There are minor differences in the wording of the Bills in the House and the Senate, the key language is identical, stating:
In the case of a Medicare participating physician or practitioner who is licensed or otherwise legally authorized to provide a health care service in a State, such physician or practitioner may provide such a service as a telemedicine service to a Medicare beneficiary who is in a different State, and any requirement that such physician or practitioner obtain a comparable license or other comparable legal authorization from such different State with respect to the provision of such health care service by such physician or practitioner to such beneficiary shall not apply.

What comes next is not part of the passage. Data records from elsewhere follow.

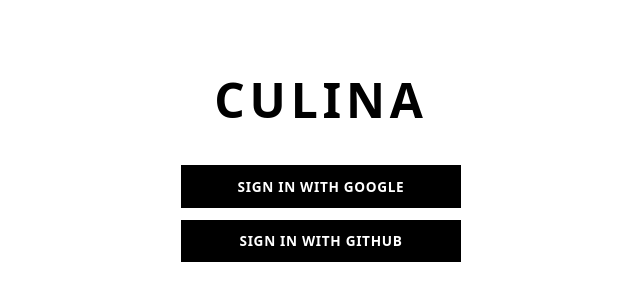
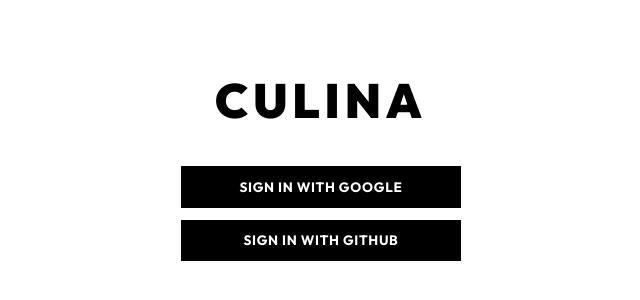
Before and after one commit to syip0005/culina, a React (Vite) app in the folder frontend/: page /login in a window 1280 px wide. Shown: the part 236-536 px from the top of the page, without its empty margins (319-959 px from the left). Built offline with nearby package versions, Linux system fonts and the light colour scheme; no server answers.

Commit message:
chore: update font

```diff
--- a/frontend/index.html
+++ b/frontend/index.html
@@ -4,6 +4,9 @@
     <meta charset="UTF-8" />
     <link rel="icon" type="image/svg+xml" href="/favicon.svg" />
     <meta name="viewport" content="width=device-width, initial-scale=1.0" />
+    <link rel="preconnect" href="https://fonts.googleapis.com" />
+    <link rel="preconnect" href="https://fonts.gstatic.com" crossorigin />
+    <link href="https://fonts.googleapis.com/css2?family=Outfit:wght@400;600;700;900&display=swap" rel="stylesheet" />
     <title>frontend</title>
   </head>
   <body>
--- a/frontend/src/index.css
+++ b/frontend/src/index.css
@@ -19,7 +19,7 @@
 body {
   background: var(--color-bg);
   color: var(--color-fg);
-  font-family: system-ui, -apple-system, 'Segoe UI', Roboto, Helvetica, Arial, sans-serif;
+  font-family: 'Outfit', system-ui, -apple-system, 'Segoe UI', Roboto, Helvetica, Arial, sans-serif;
   font-size: 16px;
   line-height: 1.4;
   -webkit-font-smoothing: antialiased;
```
Also changed, not shown: 1 other file (tests, documents, lock files or other folders).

The Act is intended to reduce barriers to inter-state care, bringing more options to underserved areas and allowing providers to expand their reach. And it would, in the context of Medicare coverage qualifications for providers. But keep in mind, the TELE-MED Act proposes a change to Medicare coverage and reimbursement rules; it is not a federally-imposed change to eliminating state laws requiring a physician to be licensed in those various states. It is unclear how the TELE-MED Act will be interpreted in connection with states’ rights under the 10th Amendment. Even if Medicare does not require state licensure for payment purposes, the TELE-MED Act may not necessarily immunize a physician from unlicensed practice of medicine under state laws.
That said, the TELE-MED Act is another in a series of recent legislative efforts, both federal and state, designed to reduce barriers to care via telehealth. The TELE-MED Act is supported by at least 21 national associations and businesses, including the National Council for Behavioral Health and the U.S. Chamber of Commerce.
This blog is made available by Foley & Lardner LLP (“Foley” or “the Firm”) for informational purposes only. It is not meant to convey the Firm’s legal position on behalf of any client, nor is it intended to convey specific legal advice. Any opinions expressed in this article do not necessarily reflect the views of Foley & Lardner LLP, its partners, or its clients. Accordingly, do not act upon this information without seeking counsel from a licensed attorney.
This blog is not intended to create, and receipt of it does not constitute, an attorney-client relationship. Communicating with Foley through this website by email, blog post, or otherwise, does not create an attorney-client relationship for any legal matter. Therefore, any communication or material you transmit to Foley through this blog, whether by email, blog post or any other manner, will not be treated as confidential or proprietary.
The information on this blog is published “AS IS” and is not guaranteed to be complete, accurate, and or up-to-date. Foley makes no representations or warranties of any kind, express or implied, as to the operation or content of the site. Foley expressly disclaims all other guarantees, warranties, conditions and representations of any kind, either express or implied, whether arising under any statute, law, commercial use or otherwise, including implied warranties of merchantability, fitness for a particular purpose, title and non-infringement. In no event shall Foley or any of its partners, officers, employees, agents or affiliates be liable, directly or indirectly, under any theory of law (contract, tort, negligence or otherwise), to you or anyone else, for any claims, losses or damages, direct, indirect special, incidental, punitive or consequential, resulting from or occasioned by the creation, use of or reliance on this site (including information and other content) or any third party websites or the information, resources or material accessed through any such websites.
In some jurisdictions, the contents of this blog may be considered Attorney Advertising. If applicable, please note that prior results do not guarantee a similar outcome. Photographs are for dramatization purposes only and may include models. Likenesses do not necessarily imply current client, partnership or employee status.